You look rather thirsty," a voice says from behind me, and I turn to face Benediction de la Lucia--the Devil himself. He is a striking man; his long, orange-red hair is as bright as a tropical sunset, and his skin is like freshly-fallen snow. His large, expressive eyes hold all colors, and I feel myself being drawn into them. "G-good evening," I stammer. "I was just looking for--" "I know whom you seek," he purrs "although I was hoping that you would agree to spend a little time with me, first." He tucks a wad of bills into my vest pocket and drapes his arm around my shoulder. "I would be happy to, Lord de la Lucia," I smile, grasping him around the waist. "Do you Hunger?" His eyes glide up and down the line of my body, and I feel a strong desire to swoon. "Always," he murmurs "and please...call me Beni'." The room is spinning, and reality is fading fast...I press my face against his chest and strive to cling to consciousness. He sweeps me up into his arms and carries me to one of the bedrooms, where he feeds from me...and all of a sudden, he is atop me, his snow-white wings outstretched. I feel as if I will die--the pleasure and pain are so intense. I can feel myself bleeding out and being reborn, over and over upon that silken bed, every nerve of my body alive with his essence. We are almost like one, body and soul...and then he pulls back and looks down into my eyes. "You want something," he leers at me "or is it someone?" He sniffs the air. "I can smell it on your sex, My Darling! Don't be afraid to ask, young one--that's why I came to you! Love falls under my realm, Dearest...the human heart is full of darkness, yes?" I curse at him in Japanese and try to push him off of me, but he holds me fast. "Don't be so rude, Darling! I only want to help you! Matthieu-Michele can't do anything for you--he's simply out of his league! He's only a young God, still finding his footing! I am older than the ages, and I know what love is! I know the agony and the ecstasy and the razor's scar that it leaves upon the heart! I know of the poison and the betrayal and the all-consuming obsession! I have ridden the crest and scrabbled in the desolate valleys! I know what you want...I know whom you love...and I can make it happen for you--for a price." "I don't make deals with the Devil," I hiss at him from between clenched teeth...
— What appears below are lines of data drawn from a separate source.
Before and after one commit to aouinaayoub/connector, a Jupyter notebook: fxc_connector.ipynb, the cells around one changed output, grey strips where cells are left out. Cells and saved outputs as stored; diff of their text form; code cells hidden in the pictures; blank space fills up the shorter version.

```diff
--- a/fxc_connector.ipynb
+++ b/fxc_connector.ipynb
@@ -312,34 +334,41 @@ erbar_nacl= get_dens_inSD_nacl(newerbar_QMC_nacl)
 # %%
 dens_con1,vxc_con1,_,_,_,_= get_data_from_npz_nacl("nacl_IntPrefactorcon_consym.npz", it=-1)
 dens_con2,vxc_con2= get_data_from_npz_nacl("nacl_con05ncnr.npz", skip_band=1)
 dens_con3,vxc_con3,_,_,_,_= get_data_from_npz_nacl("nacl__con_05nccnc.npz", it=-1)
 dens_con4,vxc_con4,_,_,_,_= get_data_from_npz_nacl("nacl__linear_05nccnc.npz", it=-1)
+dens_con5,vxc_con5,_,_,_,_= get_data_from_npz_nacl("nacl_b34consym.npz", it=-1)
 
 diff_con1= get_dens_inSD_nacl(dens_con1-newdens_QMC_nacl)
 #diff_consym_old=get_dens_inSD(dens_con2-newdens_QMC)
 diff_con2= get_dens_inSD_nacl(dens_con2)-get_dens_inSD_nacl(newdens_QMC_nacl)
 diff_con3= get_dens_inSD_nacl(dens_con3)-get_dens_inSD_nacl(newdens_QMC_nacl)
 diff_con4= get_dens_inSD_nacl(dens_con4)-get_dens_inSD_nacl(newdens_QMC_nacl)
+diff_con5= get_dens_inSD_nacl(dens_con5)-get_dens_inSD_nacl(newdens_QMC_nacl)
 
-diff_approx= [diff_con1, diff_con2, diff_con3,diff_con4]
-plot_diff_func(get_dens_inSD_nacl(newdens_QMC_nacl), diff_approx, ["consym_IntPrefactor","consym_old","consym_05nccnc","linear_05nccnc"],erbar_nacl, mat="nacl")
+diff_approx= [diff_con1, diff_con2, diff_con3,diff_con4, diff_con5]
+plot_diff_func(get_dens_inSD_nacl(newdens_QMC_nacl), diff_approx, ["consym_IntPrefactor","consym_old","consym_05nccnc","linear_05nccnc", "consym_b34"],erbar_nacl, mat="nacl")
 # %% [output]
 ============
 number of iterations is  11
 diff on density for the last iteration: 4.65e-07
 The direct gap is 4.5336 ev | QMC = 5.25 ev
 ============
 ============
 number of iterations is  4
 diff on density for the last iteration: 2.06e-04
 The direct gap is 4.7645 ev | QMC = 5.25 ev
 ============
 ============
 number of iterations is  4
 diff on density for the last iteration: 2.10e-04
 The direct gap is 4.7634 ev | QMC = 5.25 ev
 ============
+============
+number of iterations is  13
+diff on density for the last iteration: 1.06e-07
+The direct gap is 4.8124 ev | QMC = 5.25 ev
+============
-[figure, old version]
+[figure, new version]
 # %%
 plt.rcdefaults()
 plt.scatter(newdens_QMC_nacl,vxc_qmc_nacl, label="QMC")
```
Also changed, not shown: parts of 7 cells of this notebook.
Lioness DeWinter
I am the only one of my siblings with red hair. When I asked my da where I got it, he joked that there must’ve been rust in the pipes. His own hair was dark—“cured,” he said, through years of toil—but when he was young it was more like auburn. Nothing like yours, he said. Your hair is as vivid as a Kinvara sunset, autumn leaves, the Koi goldfish in the window of that hotel in Galway. Mr. Grote doesn’t
Christina Baker Kline (Orphan Train)